A distributed denial of service attack can BEST be described as:
Invalid characters being entered into a field in a database application.
Users attempting to input random or invalid data into fields within a web browser application.
Multiple computers attacking a single target in an organized attempt to deplete its resources.
Multiple attackers attempting to gain elevated privileges on a target system.
A Distributed Denial of Service (DDoS) attack is an attack from several different computers targeting a single
One common method of attack involves saturating the target machine with external communications requests,
so much so that it cannot respond to legitimate traffic, or responds so slowly as to be rendered essentially
unavailable. Such attacks usually lead to a server overload.
A distributed denial-of-service (DDoS) attack occurs when multiple systems flood the bandwidth or resources of
a targeted system, usually one or more web servers. Such an attack is often the result of multiple compromised
systems (for example a botnet) flooding the targeted system with traffic. When a server is overloaded with
connections, new connections can no longer be accepted. The major advantages to an attacker of using a
distributed denial-of-service attack are that multiple machines can generate more attack traffic than one
machine, multiple attack machines are harder to turn off than one attack machine, and that the behavior of
each attack machine can be stealthier, making it harder to track and shut down. These attacker advantages
cause challenges for defense mechanisms. For example, merely purchasing more incoming bandwidth than
the current volume of the attack might not help, because the attacker might be able to simply add more attack
machines. This after all will end up completely crashing a website for periods of time.
Malware can carry DDoS attack mechanisms; one of the better-known examples of this was MyDoom. Its DoS

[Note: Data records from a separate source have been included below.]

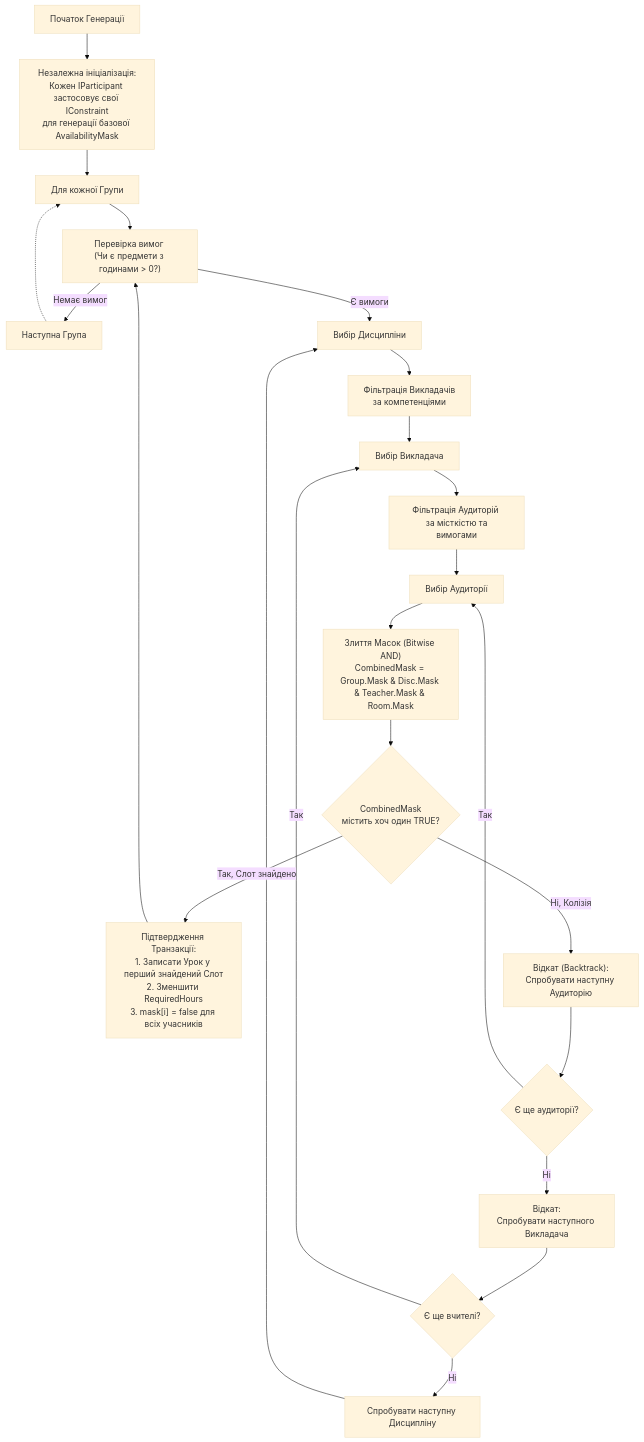
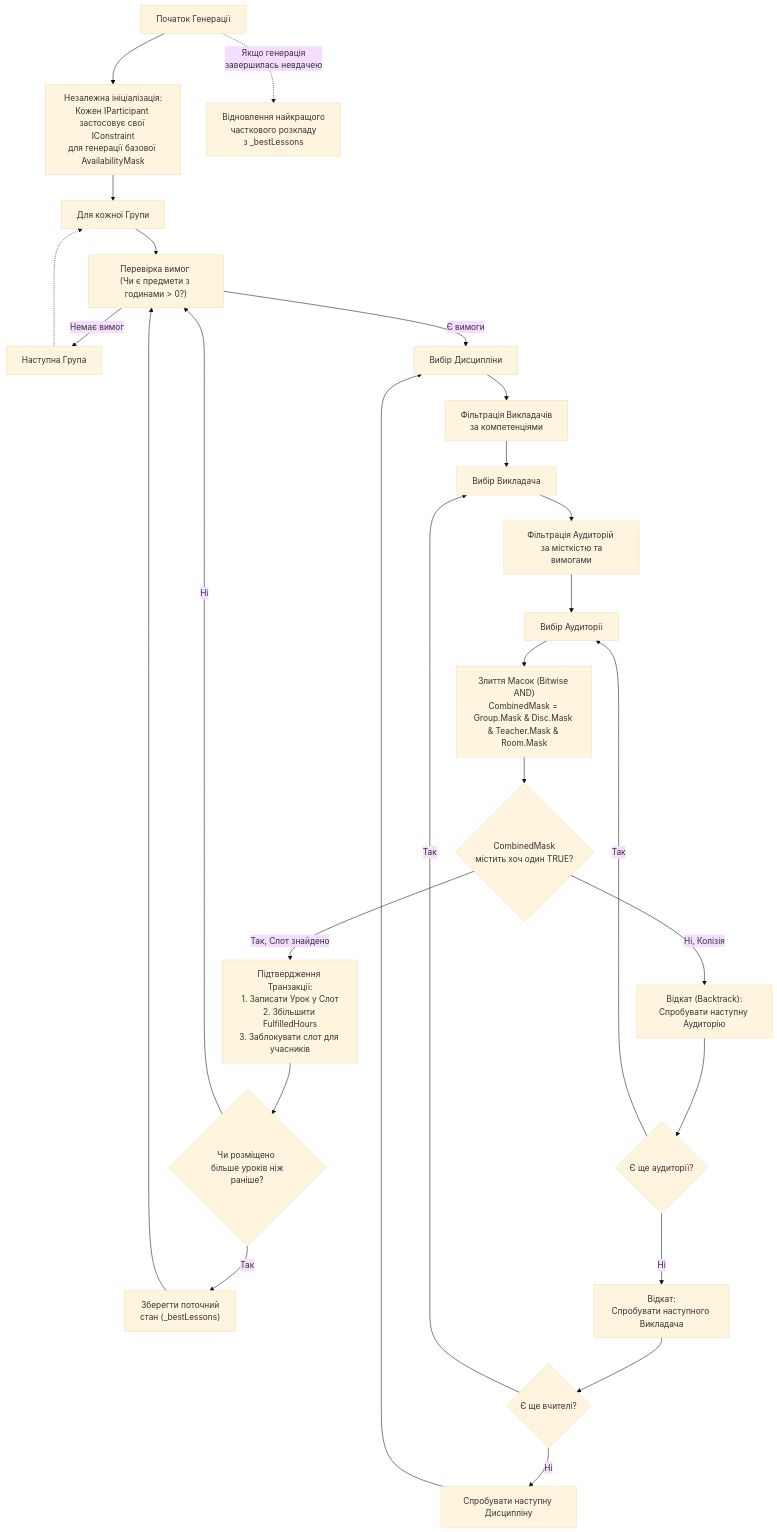
One commit to WDYT32/Lab1MAUI changed the third of 6 diagrams in README.md. Above: the diagram before and after it, drawn with Mermaid (base theme). The commit also changed other lines of this file and 48 other files, not shown here.

````diff
--- a/README.md
+++ b/README.md
@@ -287,34 +287,39 @@
 ```mermaid
 flowchart TD
     Start["Початок Генерації"] --> InitMasks["Незалежна ініціалізація:<br/>Кожен IParticipant застосовує свої IConstraint<br/>для генерації базової AvailabilityMask"]
     
     InitMasks --> ForGroup["Для кожної Групи"]
     ForGroup --> CheckReq["Перевірка вимог <br/>(Чи є предмети з годинами > 0?)"]
     
     CheckReq -->|Немає вимог| NextGroup["Наступна Група"]
     NextGroup -.-> ForGroup
     
     CheckReq -->|Є вимоги| PickDiscipline["Вибір Дисципліни"]
     PickDiscipline --> FilterTeachers["Фільтрація Викладачів <br/> за компетенціями"]
     
     FilterTeachers --> PickTeacher["Вибір Викладача"]
     
     PickTeacher --> FilterRooms["Фільтрація Аудиторій <br/> за місткістю та вимогами"]
     FilterRooms --> PickRoom["Вибір Аудиторії"]
     
     PickRoom --> CombineMasks["Злиття Масок (Bitwise AND)<br/>CombinedMask = Group.Mask & Disc.Mask & Teacher.Mask & Room.Mask"]
     
     CombineMasks --> CheckTrue{"CombinedMask <br/> містить хоч один TRUE?"}
     
-    CheckTrue -->|Так, Слот знайдено| PlaceLesson["Підтвердження Транзакції:<br/>1. Записати Урок у перший знайдений Слот<br/>2. Зменшити RequiredHours<br/>3. mask[i] = false для всіх учасників"]
-    PlaceLesson --> CheckReq
+    CheckTrue -->|Так, Слот знайдено| PlaceLesson["Підтвердження Транзакції:<br/>1. Записати Урок у Слот<br/>2. Збільшити FulfilledHours<br/>3. Заблокувати слот для учасників"]
+    PlaceLesson --> UpdateBestState{"Чи розміщено <br/> більше уроків ніж раніше?"}
+    UpdateBestState -->|Так| SaveBest["Зберегти поточний <br/> стан (_bestLessons)"]
+    UpdateBestState -->|Ні| CheckReq
+    SaveBest --> CheckReq
     
     CheckTrue -->|Ні, Колізія| BacktrackRoom["Відкат (Backtrack):<br/>Спробувати наступну Аудиторію"]
     BacktrackRoom --> CheckOtherRoom{"Є ще аудиторії?"}
     CheckOtherRoom -->|Так| PickRoom
     CheckOtherRoom -->|Ні| BacktrackTeacher["Відкат:<br/>Спробувати наступного Викладача"]
     BacktrackTeacher --> CheckOtherTeacher{"Є ще вчителі?"}
     CheckOtherTeacher -->|Так| PickTeacher
     CheckOtherTeacher -->|Ні| BacktrackDisc["Спробувати наступну Дисципліну"]
     BacktrackDisc --> PickDiscipline
+    
+    Start -.->|Якщо генерація<br/>завершилась невдачею| RestorePartial["Відновлення найкращого<br/>часткового розкладу<br/>з _bestLessons"]
 ```
````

mechanism was triggered on a specific date and time. This type of DDoS involved hardcoding the target IP
address prior to release of the malware and no further interaction was necessary to launch the attack.